For example, the players you can vote for as the All-MLB Team shortstop appear below (with their stats):

  • Tim Anderson (CWS) .335 AVG, 18 HR, 56 RBI, 17 SB, .865 OPS
  • Xander Bogaerts (BOS) .309 AVG, 33 HR, 117 RBI, 4 SB, .939 OPS
  • Jorge Polanco (MIN) .295 AVG, 22 HR, 79 RBI, 4 SB, .841 OPS
  • Trevor Story (COL) .294 AVG, 35 HR, 85 RBI, 23 SB, .917 OPS
  • Marcus Semien (OAK) .285 AVG, 33 HR, 92 RBI, 10 SB, .892 OPS
  • Francisco Lindor (CLE) .284 AVG, 32 HR, 74 RBI, 22 SB, .854 OPS
  • Javier Báez (CHC) .281 AVG, 29 HR, 85 RBI, 11 SB, .847 OPS
  • Gleyber Torres (NYY) .278 AVG, 38 HR, 90 RBI, 5 SB, .871 OPS

But what about Trea Turner who is ranked #10 (in terms of batting average among shortstops) on the MLB stats page? (This was higher than Polanco, Story, Semien, Lindor, Baez, and Torres, who ranked 11, 12, 16, 17, 20, and 23, respectively.) Trea had a .295 average with 19 home runs, 57 RBI, 35 stolen bases, and a .850 OPS. Seems like he stacks up pretty well against these guys. And let’s not forget Fernando Tatis, Jr., who, despite injuries, hit .317 with 22 HR, 53 RBI, 16 SB, and an OPS of .969 – note that his OPS is higher than anyone else on the list!

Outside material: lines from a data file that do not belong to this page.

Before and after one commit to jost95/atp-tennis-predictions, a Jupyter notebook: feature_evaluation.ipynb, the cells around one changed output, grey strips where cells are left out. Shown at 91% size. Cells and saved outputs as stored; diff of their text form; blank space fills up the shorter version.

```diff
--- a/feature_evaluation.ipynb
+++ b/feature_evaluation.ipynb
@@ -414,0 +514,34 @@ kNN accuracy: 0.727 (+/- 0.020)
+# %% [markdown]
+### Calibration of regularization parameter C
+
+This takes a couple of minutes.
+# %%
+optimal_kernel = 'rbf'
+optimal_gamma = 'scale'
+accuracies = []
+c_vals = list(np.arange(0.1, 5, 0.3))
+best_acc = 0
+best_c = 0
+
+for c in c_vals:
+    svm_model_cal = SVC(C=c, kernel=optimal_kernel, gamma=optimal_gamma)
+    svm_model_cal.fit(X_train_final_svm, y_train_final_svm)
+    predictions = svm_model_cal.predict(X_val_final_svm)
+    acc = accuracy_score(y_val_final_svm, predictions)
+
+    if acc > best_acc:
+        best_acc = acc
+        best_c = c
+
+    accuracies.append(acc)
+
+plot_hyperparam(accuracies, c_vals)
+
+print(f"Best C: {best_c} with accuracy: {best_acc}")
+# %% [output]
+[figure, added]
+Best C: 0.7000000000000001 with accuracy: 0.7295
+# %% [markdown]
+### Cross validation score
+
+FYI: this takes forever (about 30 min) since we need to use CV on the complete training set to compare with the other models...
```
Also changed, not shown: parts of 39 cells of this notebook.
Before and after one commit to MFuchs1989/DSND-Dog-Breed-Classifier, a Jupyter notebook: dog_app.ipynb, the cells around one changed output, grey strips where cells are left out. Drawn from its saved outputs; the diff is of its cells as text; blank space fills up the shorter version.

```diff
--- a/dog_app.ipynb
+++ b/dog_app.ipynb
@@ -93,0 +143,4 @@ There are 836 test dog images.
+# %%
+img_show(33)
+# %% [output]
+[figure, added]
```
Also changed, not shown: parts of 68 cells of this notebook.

I’m sure we can make arguments for other players in other positions (Adam Jones? Manny Machado?), but I’ll just save that for another day. If you want to vote for this new award, you have until December 3 at 5 pm.

Happy Stat-urday!

~ baseballrebecca




Best of the Week: 8/11/2019 – 8/17/2019

This past week, Gleyber Torres became tied for the most home runs against a single team in one season when he hit his 13th home run against the Baltimore Orioles on Monday. (It was also his third of the day against the O’s.) The record of 14 was set by Lou Gehrig against the Indians in 1936.

As one writer put it, “Gleyber Torres owns the Baltimore Orioles now.” The Ringer went so far as to investigation the question, “What if Gleyber Torres Played Only the Orioles?” (The answer: 117 home runs.) Here are a few of the reactions to this feat, not only to Torres, but to Orioles announcer Gary Thorne.

~ baseballrebecca

Home Run Derby, Bat Dog

Earlier this week, the baseball world paid tribute to Home Run Derby, the Bat Dog of the Trenton Thunder who died after a bout with cancer. In memoriam, Ben Hill of wrote a great piece today on baseball’s bat dogs. The Trenton Thunder announced that they will celebrate Derby Day on January 26th, Derby’s birthday.


Just to cheer us up a little, here is some adorable footage of Gleyber Torres playing with Derby and his son, Rookie:


Thanks for the memories, Derby! May you now get all the dog treats you want!

~ baseballrebecca